Exercise details: Anywhere the string "setMostrarErrorPass" shows up in the listing below, copy the line it is in.

====================

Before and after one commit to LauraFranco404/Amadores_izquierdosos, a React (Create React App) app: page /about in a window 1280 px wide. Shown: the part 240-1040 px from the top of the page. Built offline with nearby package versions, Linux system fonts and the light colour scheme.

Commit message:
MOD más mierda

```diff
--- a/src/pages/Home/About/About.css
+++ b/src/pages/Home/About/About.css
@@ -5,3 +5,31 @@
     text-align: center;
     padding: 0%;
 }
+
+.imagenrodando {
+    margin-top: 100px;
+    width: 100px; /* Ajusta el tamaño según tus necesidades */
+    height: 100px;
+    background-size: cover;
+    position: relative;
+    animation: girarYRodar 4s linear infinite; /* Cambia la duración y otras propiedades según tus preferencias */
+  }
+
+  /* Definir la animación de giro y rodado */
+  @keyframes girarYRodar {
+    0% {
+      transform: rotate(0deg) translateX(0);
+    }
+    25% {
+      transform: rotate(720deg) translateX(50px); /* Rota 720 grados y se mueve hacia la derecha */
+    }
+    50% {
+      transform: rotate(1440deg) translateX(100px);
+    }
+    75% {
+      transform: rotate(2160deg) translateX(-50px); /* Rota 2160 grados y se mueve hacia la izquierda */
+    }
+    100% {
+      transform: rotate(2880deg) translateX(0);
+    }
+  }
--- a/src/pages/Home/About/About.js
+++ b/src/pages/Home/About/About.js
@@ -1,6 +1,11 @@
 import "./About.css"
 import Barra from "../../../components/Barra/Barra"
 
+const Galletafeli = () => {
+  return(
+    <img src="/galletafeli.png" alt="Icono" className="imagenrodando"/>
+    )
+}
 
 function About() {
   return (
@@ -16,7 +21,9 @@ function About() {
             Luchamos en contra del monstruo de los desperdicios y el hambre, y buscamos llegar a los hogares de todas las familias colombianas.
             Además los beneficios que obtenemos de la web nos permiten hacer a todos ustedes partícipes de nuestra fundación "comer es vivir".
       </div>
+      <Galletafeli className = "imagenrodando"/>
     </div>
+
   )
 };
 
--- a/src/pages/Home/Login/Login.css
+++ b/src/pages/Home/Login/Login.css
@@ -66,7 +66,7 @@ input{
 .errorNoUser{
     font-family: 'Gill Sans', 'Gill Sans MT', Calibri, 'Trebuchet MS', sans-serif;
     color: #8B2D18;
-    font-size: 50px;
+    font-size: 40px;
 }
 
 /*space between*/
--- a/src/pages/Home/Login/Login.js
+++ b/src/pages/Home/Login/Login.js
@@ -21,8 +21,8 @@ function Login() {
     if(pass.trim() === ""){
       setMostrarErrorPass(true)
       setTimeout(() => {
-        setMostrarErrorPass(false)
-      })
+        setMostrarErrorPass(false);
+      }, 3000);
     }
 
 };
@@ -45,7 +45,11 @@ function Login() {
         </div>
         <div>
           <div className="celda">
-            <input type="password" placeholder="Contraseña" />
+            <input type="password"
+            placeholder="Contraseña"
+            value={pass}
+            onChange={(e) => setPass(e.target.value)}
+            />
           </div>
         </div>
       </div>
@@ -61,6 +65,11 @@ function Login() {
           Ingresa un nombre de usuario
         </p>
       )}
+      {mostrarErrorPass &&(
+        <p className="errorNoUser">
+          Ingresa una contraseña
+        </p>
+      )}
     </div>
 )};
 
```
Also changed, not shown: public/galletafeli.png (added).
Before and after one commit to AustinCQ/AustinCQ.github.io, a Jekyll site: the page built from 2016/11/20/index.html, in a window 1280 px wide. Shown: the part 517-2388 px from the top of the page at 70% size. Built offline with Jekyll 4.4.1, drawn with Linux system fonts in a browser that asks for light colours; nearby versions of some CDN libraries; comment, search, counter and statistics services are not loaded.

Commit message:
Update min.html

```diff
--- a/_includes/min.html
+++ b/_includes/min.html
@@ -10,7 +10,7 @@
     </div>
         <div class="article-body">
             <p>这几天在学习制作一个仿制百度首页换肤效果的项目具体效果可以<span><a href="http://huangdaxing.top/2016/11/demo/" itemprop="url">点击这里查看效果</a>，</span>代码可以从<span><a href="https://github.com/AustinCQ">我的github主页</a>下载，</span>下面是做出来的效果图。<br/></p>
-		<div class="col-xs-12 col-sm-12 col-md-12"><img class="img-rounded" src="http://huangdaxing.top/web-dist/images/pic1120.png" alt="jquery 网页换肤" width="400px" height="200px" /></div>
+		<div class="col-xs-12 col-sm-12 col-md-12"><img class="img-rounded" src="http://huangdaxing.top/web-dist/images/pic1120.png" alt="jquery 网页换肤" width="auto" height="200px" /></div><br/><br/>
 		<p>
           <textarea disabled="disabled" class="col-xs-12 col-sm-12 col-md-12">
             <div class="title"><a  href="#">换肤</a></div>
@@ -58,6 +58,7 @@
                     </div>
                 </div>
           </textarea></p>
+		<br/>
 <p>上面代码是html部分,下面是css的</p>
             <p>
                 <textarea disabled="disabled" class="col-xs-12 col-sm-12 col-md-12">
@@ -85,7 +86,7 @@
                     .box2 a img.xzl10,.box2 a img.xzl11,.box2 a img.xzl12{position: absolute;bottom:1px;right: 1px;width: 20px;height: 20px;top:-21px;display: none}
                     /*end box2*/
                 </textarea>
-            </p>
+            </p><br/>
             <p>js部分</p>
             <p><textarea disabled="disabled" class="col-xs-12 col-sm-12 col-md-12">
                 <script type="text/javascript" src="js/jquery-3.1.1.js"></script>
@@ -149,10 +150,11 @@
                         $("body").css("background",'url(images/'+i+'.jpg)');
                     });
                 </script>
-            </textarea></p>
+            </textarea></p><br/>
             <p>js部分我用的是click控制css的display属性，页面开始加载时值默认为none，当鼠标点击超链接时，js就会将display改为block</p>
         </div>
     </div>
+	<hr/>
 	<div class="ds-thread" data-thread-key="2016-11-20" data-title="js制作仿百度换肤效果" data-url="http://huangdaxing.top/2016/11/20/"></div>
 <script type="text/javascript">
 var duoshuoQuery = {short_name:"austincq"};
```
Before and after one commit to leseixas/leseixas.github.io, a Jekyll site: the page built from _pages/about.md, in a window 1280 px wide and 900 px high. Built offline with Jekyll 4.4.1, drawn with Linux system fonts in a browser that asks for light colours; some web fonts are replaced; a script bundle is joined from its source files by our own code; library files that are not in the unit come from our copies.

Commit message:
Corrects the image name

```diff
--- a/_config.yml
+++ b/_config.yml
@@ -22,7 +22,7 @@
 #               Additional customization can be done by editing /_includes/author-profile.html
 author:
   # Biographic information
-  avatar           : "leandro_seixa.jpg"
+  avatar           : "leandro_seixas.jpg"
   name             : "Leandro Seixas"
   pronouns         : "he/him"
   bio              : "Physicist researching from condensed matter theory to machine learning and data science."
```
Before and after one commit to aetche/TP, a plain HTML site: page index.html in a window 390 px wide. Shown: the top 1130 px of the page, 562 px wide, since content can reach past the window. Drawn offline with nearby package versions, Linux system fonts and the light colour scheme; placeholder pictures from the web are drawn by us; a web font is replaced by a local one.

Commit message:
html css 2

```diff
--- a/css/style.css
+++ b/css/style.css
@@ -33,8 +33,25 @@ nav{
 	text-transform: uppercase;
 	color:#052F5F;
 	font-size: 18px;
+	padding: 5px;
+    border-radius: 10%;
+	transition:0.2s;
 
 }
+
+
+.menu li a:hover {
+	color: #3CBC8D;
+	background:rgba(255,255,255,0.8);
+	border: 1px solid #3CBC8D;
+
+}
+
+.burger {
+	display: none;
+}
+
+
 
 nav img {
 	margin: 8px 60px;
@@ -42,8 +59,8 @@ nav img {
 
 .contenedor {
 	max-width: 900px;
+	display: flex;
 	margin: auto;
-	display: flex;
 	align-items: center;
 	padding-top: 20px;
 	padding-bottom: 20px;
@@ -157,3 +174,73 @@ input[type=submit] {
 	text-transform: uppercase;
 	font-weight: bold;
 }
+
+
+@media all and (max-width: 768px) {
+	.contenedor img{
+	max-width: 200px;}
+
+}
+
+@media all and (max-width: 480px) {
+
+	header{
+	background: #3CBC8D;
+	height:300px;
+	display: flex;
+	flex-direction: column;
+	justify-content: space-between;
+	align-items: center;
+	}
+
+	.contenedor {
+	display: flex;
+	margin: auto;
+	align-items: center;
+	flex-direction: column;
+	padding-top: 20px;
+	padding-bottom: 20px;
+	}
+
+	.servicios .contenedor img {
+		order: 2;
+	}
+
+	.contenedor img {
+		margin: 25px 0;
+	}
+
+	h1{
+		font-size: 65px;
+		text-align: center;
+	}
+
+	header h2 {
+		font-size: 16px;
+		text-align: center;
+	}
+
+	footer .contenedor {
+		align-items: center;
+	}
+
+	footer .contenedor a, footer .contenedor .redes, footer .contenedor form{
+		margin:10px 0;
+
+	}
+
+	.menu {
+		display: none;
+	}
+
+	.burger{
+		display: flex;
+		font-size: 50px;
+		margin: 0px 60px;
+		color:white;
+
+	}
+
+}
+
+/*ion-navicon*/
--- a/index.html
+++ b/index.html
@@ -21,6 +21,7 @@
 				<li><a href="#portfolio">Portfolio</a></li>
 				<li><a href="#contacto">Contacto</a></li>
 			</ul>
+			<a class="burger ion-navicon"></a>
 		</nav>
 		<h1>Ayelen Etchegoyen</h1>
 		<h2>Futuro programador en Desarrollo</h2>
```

====================

Result of the task:
       setMostrarErrorPass(true)
-        setMostrarErrorPass(false)
+        setMostrarErrorPass(false);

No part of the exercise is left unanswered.